My new OEIS sequence for the weekend: A227937
. It begins 1, 0, 1, 3, 10, 25, 105, 385... and counts the number of partitions of a set of n items into subsets that must have either two or three elements per subset.
A polynomial recurrence relation is not hard to derive from the fact that the nth element must either be in a set of two (of which there are n–1 choices) or a set of three ((n–1)(n–2)/2 choices). From this recurrence, it follows that once three consecutive values in the sequence have the same divisor, so will all subsequent values. So, it tends to pick up prime factors as it goes, causing later values in the sequence to be highly divisible. For instance,
a(102) = 512
37 41 43 47 53 59 61 67 71 73 79 83 89 97 101 3229 134593 292152888047 72472250580547
In fact, all prime powers not of the form 2k
each divide all but finitely many values in the sequence. I don't see how to derive this from the recurrence easily, but here's a direct proof: The number of partitions for n is equal to the sum, for pairs (a,b) such that 2a+3b=n, of partitions of n into sets of size 2a and 3b, multiplied by the numbers of partitions of 2a into pairs and 3b into triples. The number of partitions of 2a into pairs is a double factorial
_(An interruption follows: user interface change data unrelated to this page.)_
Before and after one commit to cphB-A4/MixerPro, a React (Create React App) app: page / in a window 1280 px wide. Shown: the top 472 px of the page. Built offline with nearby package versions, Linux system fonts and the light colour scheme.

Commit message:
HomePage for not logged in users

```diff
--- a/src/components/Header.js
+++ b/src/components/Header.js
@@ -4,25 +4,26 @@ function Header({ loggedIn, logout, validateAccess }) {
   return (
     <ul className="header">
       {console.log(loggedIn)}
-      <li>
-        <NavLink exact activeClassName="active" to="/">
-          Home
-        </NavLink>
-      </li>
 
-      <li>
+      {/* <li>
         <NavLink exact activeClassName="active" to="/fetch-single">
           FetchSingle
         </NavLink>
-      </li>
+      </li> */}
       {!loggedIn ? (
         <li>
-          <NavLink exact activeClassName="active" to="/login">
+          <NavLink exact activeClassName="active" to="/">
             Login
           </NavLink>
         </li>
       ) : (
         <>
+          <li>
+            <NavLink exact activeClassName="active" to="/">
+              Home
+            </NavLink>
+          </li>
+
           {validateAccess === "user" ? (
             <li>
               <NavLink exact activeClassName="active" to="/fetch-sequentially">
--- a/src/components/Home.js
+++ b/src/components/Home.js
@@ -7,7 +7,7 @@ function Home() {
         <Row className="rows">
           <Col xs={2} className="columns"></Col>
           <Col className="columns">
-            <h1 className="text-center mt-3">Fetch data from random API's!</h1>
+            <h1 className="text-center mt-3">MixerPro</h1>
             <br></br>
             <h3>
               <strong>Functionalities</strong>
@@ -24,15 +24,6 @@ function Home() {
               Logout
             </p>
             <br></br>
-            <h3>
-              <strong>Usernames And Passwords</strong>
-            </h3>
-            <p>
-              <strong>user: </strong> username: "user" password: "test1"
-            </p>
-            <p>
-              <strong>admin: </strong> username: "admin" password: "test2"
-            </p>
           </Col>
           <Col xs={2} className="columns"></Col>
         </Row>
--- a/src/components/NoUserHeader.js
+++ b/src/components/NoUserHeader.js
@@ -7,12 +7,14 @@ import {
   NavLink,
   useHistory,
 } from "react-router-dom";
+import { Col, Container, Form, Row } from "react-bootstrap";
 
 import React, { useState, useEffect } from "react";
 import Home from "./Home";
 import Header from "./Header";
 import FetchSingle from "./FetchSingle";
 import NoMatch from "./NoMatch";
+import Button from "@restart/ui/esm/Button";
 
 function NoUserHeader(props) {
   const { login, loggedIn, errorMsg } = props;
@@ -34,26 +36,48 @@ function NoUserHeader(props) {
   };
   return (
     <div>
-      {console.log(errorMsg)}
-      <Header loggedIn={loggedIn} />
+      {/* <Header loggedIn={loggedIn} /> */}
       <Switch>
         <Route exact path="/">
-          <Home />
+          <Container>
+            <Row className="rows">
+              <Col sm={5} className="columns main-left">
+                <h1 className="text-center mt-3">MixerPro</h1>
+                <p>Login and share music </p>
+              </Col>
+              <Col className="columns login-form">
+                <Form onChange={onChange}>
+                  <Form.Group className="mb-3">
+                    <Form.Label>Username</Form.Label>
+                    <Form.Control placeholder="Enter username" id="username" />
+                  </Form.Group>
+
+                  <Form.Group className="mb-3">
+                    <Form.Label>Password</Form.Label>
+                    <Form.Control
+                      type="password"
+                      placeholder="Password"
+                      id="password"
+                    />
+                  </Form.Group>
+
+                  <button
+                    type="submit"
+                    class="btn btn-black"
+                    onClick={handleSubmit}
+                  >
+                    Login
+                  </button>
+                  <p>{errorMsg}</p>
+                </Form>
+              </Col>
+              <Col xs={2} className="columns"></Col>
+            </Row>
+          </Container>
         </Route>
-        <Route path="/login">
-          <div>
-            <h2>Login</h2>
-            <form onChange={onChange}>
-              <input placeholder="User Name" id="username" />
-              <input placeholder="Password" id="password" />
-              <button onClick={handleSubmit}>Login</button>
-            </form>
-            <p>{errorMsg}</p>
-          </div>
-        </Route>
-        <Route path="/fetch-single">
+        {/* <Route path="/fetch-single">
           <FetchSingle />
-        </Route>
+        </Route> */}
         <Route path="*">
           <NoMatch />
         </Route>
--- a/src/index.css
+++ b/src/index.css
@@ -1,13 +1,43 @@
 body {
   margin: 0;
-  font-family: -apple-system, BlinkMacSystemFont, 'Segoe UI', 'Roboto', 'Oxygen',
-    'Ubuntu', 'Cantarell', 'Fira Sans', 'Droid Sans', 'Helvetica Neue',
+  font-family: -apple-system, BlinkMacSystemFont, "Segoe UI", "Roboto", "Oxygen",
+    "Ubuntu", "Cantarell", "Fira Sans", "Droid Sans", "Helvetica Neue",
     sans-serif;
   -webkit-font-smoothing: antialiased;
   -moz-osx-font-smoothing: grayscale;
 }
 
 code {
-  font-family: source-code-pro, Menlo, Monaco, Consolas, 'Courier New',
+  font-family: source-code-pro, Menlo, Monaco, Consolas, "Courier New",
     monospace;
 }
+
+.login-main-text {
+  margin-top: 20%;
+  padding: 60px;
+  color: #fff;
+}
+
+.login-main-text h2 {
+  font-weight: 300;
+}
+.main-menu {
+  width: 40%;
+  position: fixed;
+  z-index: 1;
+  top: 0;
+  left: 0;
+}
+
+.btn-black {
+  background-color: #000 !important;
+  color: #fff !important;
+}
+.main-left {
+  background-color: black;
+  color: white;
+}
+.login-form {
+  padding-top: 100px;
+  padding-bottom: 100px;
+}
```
(eventually divisible by all odd numbers) and the number of partitions of 3a into triples is a multinomial that is eventually divisible by all numbers prime to 6. So for each term in the sum, at least one of its three factors is divisible by large prime powers, and it follows that the same is true for the whole sum.
I'll leave to others the task of filling in OEIS with the counts of partitions into sets of other restricted sizes, but I think there must be quite a few other interesting sequences in that vein.